--- START ---
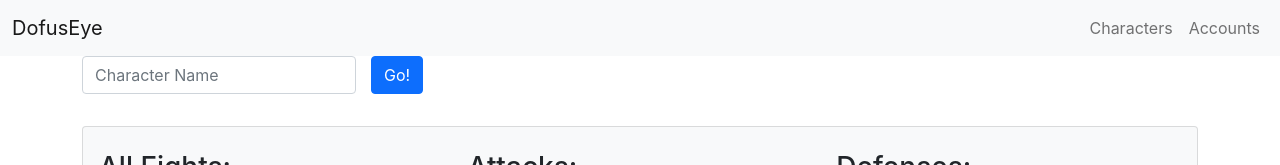
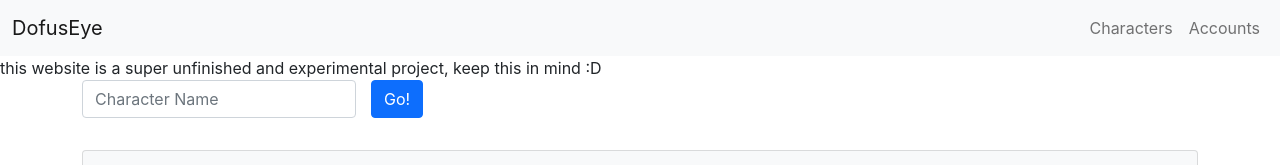
Before and after one commit to melchj/DofusEye, a React (Create React App) app in the folder client/: page /character in a window 1280 px wide. Shown: the top 165 px of the page. Built offline with nearby package versions, Linux system fonts and the light colour scheme; no server answers.

Commit message:
CLIENT: made character query work with URL updates to the character name

```diff
--- a/client/src/App.js
+++ b/client/src/App.js
@@ -14,7 +14,9 @@ function App() {
       <div className='container'>
         <Routes>
           <Route path='/' element={<HomePage/>}/>
-          <Route path='/character' element={<CharacterPage/>}/>
+          <Route path='character' element={<CharacterPage/>}>
+            <Route path=':name' element={<CharacterPage/>}/>
+          </Route>
           <Route path='/account' element={<AccountPage/>}/>
           <Route path='*' element={<NoPage/>}/>
         </Routes>
--- a/client/src/components/CharacterQuery.js
+++ b/client/src/components/CharacterQuery.js
@@ -1,4 +1,5 @@
 import React from 'react'
+import { Link } from 'react-router-dom';
 
 class CharacterQuery extends React.Component {
     constructor(props) {
@@ -18,7 +19,6 @@ class CharacterQuery extends React.Component {
         });
     }
 
-
     render() {
         return (
             // input-group mb-3
@@ -34,7 +34,11 @@ class CharacterQuery extends React.Component {
                         />
                 </div>
                 <div className="col-auto">
-                    <button type="submit" onClick={this.onQuery.bind(this)} className="btn btn-primary mb-3">Go!</button>
+                    <Link to={'/character/'+this.state.characterName}>
+                        {/* TODO: is this the right way to do this? kind of seems redundant to Link and to update via passed function */}
+                        <button type="submit" onClick={this.onQuery.bind(this)} className="btn btn-primary mb-3">Go!</button>
+                        {/* <button type="submit" className="btn btn-primary mb-3">Go!</button> */}
+                    </Link>
                 </div>
             </div>
         );
--- a/client/src/components/Header.js
+++ b/client/src/components/Header.js
@@ -5,6 +5,7 @@ import { Link } from 'react-router-dom';
 export const Header = () => {
 
     return(
+        <div>
             <nav className='navbar navbar-expand-lg navbar-light bg-light'>
                 <div className='container-fluid'>
                     <Link to='/' className='navbar-brand'>DofusEye</Link>
@@ -14,5 +15,7 @@ export const Header = () => {
                     </div>
                 </div>
             </nav>
+            this website is a super unfinished and experimental project, keep this in mind :D
+        </div>
     );
 }
--- a/client/src/pages/AccountPage.js
+++ b/client/src/pages/AccountPage.js
@@ -4,7 +4,7 @@ export default function AccountPage() {
 
     return (
         <div>
-            this is the account page
+            account page not yet implemented
         </div>
     );
 }
--- a/client/src/pages/CharacterPage.js
+++ b/client/src/pages/CharacterPage.js
@@ -1,13 +1,20 @@
-import React, { useState } from 'react';
+import React, { useEffect, useState } from 'react';
+import { useParams } from 'react-router-dom';
 import CharacterQuery from '../components/CharacterQuery';
 import FightList from '../components/FightList';
-import { Header } from '../components/Header';
 import Stats from '../components/Stats';
 import { getFightIDsByCharacter } from '../services/FightService';
 
 export default function CharacterPage() {
     const [fightIDlist, setFightIDs] = useState([]);
     const [characterName, setCharacterName] = useState('');
+    const { name } = useParams();
+
+    // this will act the same as didComponentMount() would for class components, because of that empty array []
+    // triggers when component loads
+    useEffect(() => {
+        updateFightIDs(name)
+    }, []);
 
     const updateFightIDs = (character_name) => {
         // ignore if empty string
@@ -31,7 +38,7 @@ export default function CharacterPage() {
             console.log(error);
         });
 
-        // update the Stats component
+        // update the Stats component (but setting the character name in this component's state)
         setCharacterName(character_name);
     }
 
```
Lines whose indentation alone changed are shown as unchanged.
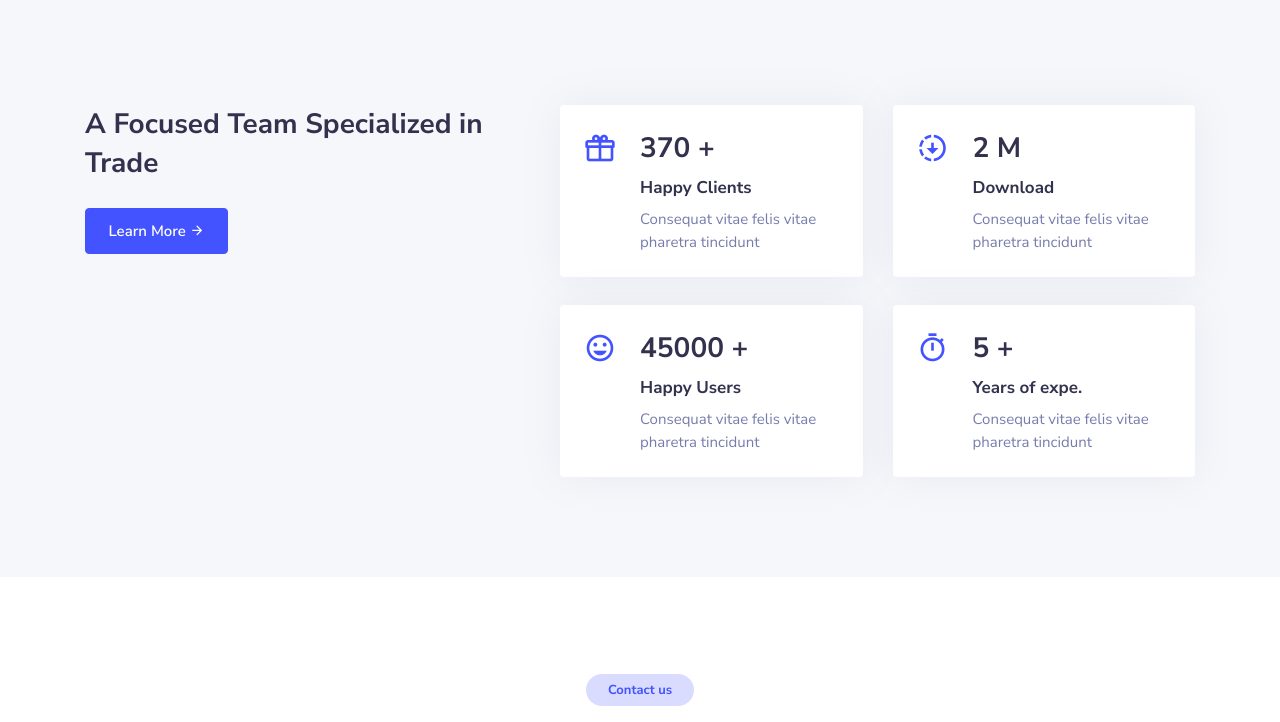
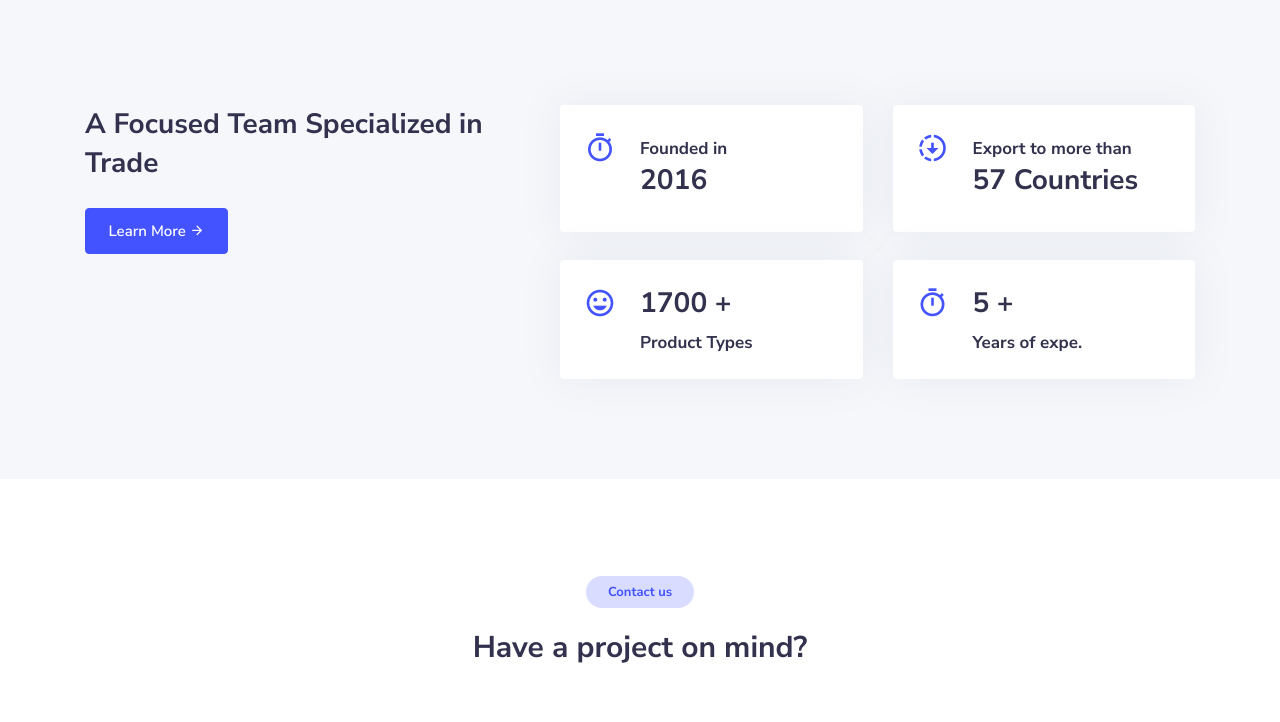
Before and after one commit to ustunpigdir/rui2, a plain HTML site: page index.html in a window 1280 px wide. Shown: the part 1980-2702 px from the top of the page. Drawn offline with Linux system fonts and the light colour scheme.

Commit message:
Update index.html

```diff
--- a/index.html
+++ b/index.html
@@ -22,6 +22,7 @@
     <!-- magnific pop-up -->
     <link rel="stylesheet" type="text/css" href="css/magnific-popup.css" />
     <link href="css/style.css" rel="stylesheet" type="text/css" />
+    <link href="https://fonts.googleapis.com/icon?family=Material+Icons" rel="stylesheet">
 
 </head>
 
@@ -277,15 +278,15 @@
                             <div class="counter-box mt-4">
                                 <div class="media box-shadow bg-white p-4 rounded">
                                     <div class="counter-icon mr-3">
-                                        <i class="mdi mdi-gift text-primary h2"></i>
+                                        <i class="mdi mdi-timer text-primary h2"></i>
                                     </div>
                                     <div class="media-body pl-2">
-                                        <h3 class="counter-count"> <span class="counter-value" data-count="370">0</span>
-                                            +</h3>
-                                        <h5 class="mt-2 mb-0 f-17">Happy Clients </h5>
-                                        <p class="text-muted mb-0 mt-2 f-15">Consequat vitae felis vitae pharetra
-                                            tincidunt
-                                        </p>
+                                        <h5 class="mt-2 mb-0 f-17">Founded in </h5>
+                                        <h3 class="counter-count"> <span class="counter-value"
+                                                data-count="2016">0</span>
+                                        </h3>
+
+
                                     </div>
                                 </div>
                             </div>
@@ -298,12 +299,12 @@
                                         <i class="mdi mdi-progress-download text-primary h2"></i>
                                     </div>
                                     <div class="media-body pl-2">
-                                        <h3 class="counter-count"> <span class="counter-value" data-count="2">0</span> M
+                                        <h5 class="mt-2 mb-0 f-17">Export to more than </h5>
+                                        <h3 class="counter-count"> <span class="counter-value" data-count="57">0</span>
+                                            Countries
                                         </h3>
-                                        <h5 class="mt-2 mb-0 f-17">Download </h5>
-                                        <p class="text-muted mb-0 mt-2 f-15">Consequat vitae felis vitae pharetra
-                                            tincidunt
-                                        </p>
+
+
                                     </div>
                                 </div>
                             </div>
@@ -319,12 +320,10 @@
                                     </div>
                                     <div class="media-body pl-2">
                                         <h3 class="counter-count"> <span class="counter-value"
-                                                data-count="45000">0</span> +
+                                                data-count="1700">0</span> +
                                         </h3>
-                                        <h5 class="mt-2 mb-0 f-17">Happy Users </h5>
-                                        <p class="text-muted mb-0 mt-2 f-15">Consequat vitae felis vitae pharetra
-                                            tincidunt
-                                        </p>
+                                        <h5 class="mt-2 mb-0 f-17">Product Types</h5>
+
                                     </div>
                                 </div>
                             </div>
@@ -340,9 +339,7 @@
                                         <h3 class="counter-count"> <span class="counter-value" data-count="5">0</span> +
                                         </h3>
                                         <h5 class="mt-2 mb-0 f-17">Years of expe. </h5>
-                                        <p class="text-muted mb-0 mt-2 f-15">Consequat vitae felis vitae pharetra
-                                            tincidunt
-                                        </p>
+
                                     </div>
                                 </div>
                             </div>
@@ -539,7 +536,7 @@
             <div class="row">
                 <div class="col-12">
                     <div class="text-center">
-                        <p class="text-muted mb-0">2020 © Lizehen. Design by Themesdesign</p>
+                        <p class="text-muted mb-0">2021 © Rui Trade International</p>
                     </div>
                 </div>
             </div>
```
--- END ---
Try it: Each entry is to be written out again word for word, and any pictures are to be omitted.

Completed task:
Before and after one commit to melchj/DofusEye, a React (Create React App) app in the folder client/: page /character in a window 1280 px wide. Shown: the top 165 px of the page. Built offline with nearby package versions, Linux system fonts and the light colour scheme; no server answers.

Commit message:
CLIENT: made character query work with URL updates to the character name

```diff
--- a/client/src/App.js
+++ b/client/src/App.js
@@ -14,7 +14,9 @@ function App() {
       <div className='container'>
         <Routes>
           <Route path='/' element={<HomePage/>}/>
-          <Route path='/character' element={<CharacterPage/>}/>
+          <Route path='character' element={<CharacterPage/>}>
+            <Route path=':name' element={<CharacterPage/>}/>
+          </Route>
           <Route path='/account' element={<AccountPage/>}/>
           <Route path='*' element={<NoPage/>}/>
         </Routes>
--- a/client/src/components/CharacterQuery.js
+++ b/client/src/components/CharacterQuery.js
@@ -1,4 +1,5 @@
 import React from 'react'
+import { Link } from 'react-router-dom';
 
 class CharacterQuery extends React.Component {
     constructor(props) {
@@ -18,7 +19,6 @@ class CharacterQuery extends React.Component {
         });
     }
 
-
     render() {
         return (
             // input-group mb-3
@@ -34,7 +34,11 @@ class CharacterQuery extends React.Component {
                         />
                 </div>
                 <div className="col-auto">
-                    <button type="submit" onClick={this.onQuery.bind(this)} className="btn btn-primary mb-3">Go!</button>
+                    <Link to={'/character/'+this.state.characterName}>
+                        {/* TODO: is this the right way to do this? kind of seems redundant to Link and to update via passed function */}
+                        <button type="submit" onClick={this.onQuery.bind(this)} className="btn btn-primary mb-3">Go!</button>
+                        {/* <button type="submit" className="btn btn-primary mb-3">Go!</button> */}
+                    </Link>
                 </div>
             </div>
         );
--- a/client/src/components/Header.js
+++ b/client/src/components/Header.js
@@ -5,6 +5,7 @@ import { Link } from 'react-router-dom';
 export const Header = () => {
 
     return(
+        <div>
             <nav className='navbar navbar-expand-lg navbar-light bg-light'>
                 <div className='container-fluid'>
                     <Link to='/' className='navbar-brand'>DofusEye</Link>
@@ -14,5 +15,7 @@ export const Header = () => {
                     </div>
                 </div>
             </nav>
+            this website is a super unfinished and experimental project, keep this in mind :D
+        </div>
     );
 }
--- a/client/src/pages/AccountPage.js
+++ b/client/src/pages/AccountPage.js
@@ -4,7 +4,7 @@ export default function AccountPage() {
 
     return (
         <div>
-            this is the account page
+            account page not yet implemented
         </div>
     );
 }
--- a/client/src/pages/CharacterPage.js
+++ b/client/src/pages/CharacterPage.js
@@ -1,13 +1,20 @@
-import React, { useState } from 'react';
+import React, { useEffect, useState } from 'react';
+import { useParams } from 'react-router-dom';
 import CharacterQuery from '../components/CharacterQuery';
 import FightList from '../components/FightList';
-import { Header } from '../components/Header';
 import Stats from '../components/Stats';
 import { getFightIDsByCharacter } from '../services/FightService';
 
 export default function CharacterPage() {
     const [fightIDlist, setFightIDs] = useState([]);
     const [characterName, setCharacterName] = useState('');
+    const { name } = useParams();
+
+    // this will act the same as didComponentMount() would for class components, because of that empty array []
+    // triggers when component loads
+    useEffect(() => {
+        updateFightIDs(name)
+    }, []);
 
     const updateFightIDs = (character_name) => {
         // ignore if empty string
@@ -31,7 +38,7 @@ export default function CharacterPage() {
             console.log(error);
         });
 
-        // update the Stats component
+        // update the Stats component (but setting the character name in this component's state)
         setCharacterName(character_name);
     }
 
```
Lines whose indentation alone changed are shown as unchanged.
Before and after one commit to ustunpigdir/rui2, a plain HTML site: page index.html in a window 1280 px wide. Shown: the part 1980-2702 px from the top of the page. Drawn offline with Linux system fonts and the light colour scheme.

Commit message:
Update index.html

```diff
--- a/index.html
+++ b/index.html
@@ -22,6 +22,7 @@
     <!-- magnific pop-up -->
     <link rel="stylesheet" type="text/css" href="css/magnific-popup.css" />
     <link href="css/style.css" rel="stylesheet" type="text/css" />
+    <link href="https://fonts.googleapis.com/icon?family=Material+Icons" rel="stylesheet">
 
 </head>
 
@@ -277,15 +278,15 @@
                             <div class="counter-box mt-4">
                                 <div class="media box-shadow bg-white p-4 rounded">
                                     <div class="counter-icon mr-3">
-                                        <i class="mdi mdi-gift text-primary h2"></i>
+                                        <i class="mdi mdi-timer text-primary h2"></i>
                                     </div>
                                     <div class="media-body pl-2">
-                                        <h3 class="counter-count"> <span class="counter-value" data-count="370">0</span>
-                                            +</h3>
-                                        <h5 class="mt-2 mb-0 f-17">Happy Clients </h5>
-                                        <p class="text-muted mb-0 mt-2 f-15">Consequat vitae felis vitae pharetra
-                                            tincidunt
-                                        </p>
+                                        <h5 class="mt-2 mb-0 f-17">Founded in </h5>
+                                        <h3 class="counter-count"> <span class="counter-value"
+                                                data-count="2016">0</span>
+                                        </h3>
+
+
                                     </div>
                                 </div>
                             </div>
@@ -298,12 +299,12 @@
                                         <i class="mdi mdi-progress-download text-primary h2"></i>
                                     </div>
                                     <div class="media-body pl-2">
-                                        <h3 class="counter-count"> <span class="counter-value" data-count="2">0</span> M
+                                        <h5 class="mt-2 mb-0 f-17">Export to more than </h5>
+                                        <h3 class="counter-count"> <span class="counter-value" data-count="57">0</span>
+                                            Countries
                                         </h3>
-                                        <h5 class="mt-2 mb-0 f-17">Download </h5>
-                                        <p class="text-muted mb-0 mt-2 f-15">Consequat vitae felis vitae pharetra
-                                            tincidunt
-                                        </p>
+
+
                                     </div>
                                 </div>
                             </div>
@@ -319,12 +320,10 @@
                                     </div>
                                     <div class="media-body pl-2">
                                         <h3 class="counter-count"> <span class="counter-value"
-                                                data-count="45000">0</span> +
+                                                data-count="1700">0</span> +
                                         </h3>
-                                        <h5 class="mt-2 mb-0 f-17">Happy Users </h5>
-                                        <p class="text-muted mb-0 mt-2 f-15">Consequat vitae felis vitae pharetra
-                                            tincidunt
-                                        </p>
+                                        <h5 class="mt-2 mb-0 f-17">Product Types</h5>
+
                                     </div>
                                 </div>
                             </div>
@@ -340,9 +339,7 @@
                                         <h3 class="counter-count"> <span class="counter-value" data-count="5">0</span> +
                                         </h3>
                                         <h5 class="mt-2 mb-0 f-17">Years of expe. </h5>
-                                        <p class="text-muted mb-0 mt-2 f-15">Consequat vitae felis vitae pharetra
-                                            tincidunt
-                                        </p>
+
                                     </div>
                                 </div>
                             </div>
@@ -539,7 +536,7 @@
             <div class="row">
                 <div class="col-12">
                     <div class="text-center">
-                        <p class="text-muted mb-0">2020 © Lizehen. Design by Themesdesign</p>
+                        <p class="text-muted mb-0">2021 © Rui Trade International</p>
                     </div>
                 </div>
             </div>
```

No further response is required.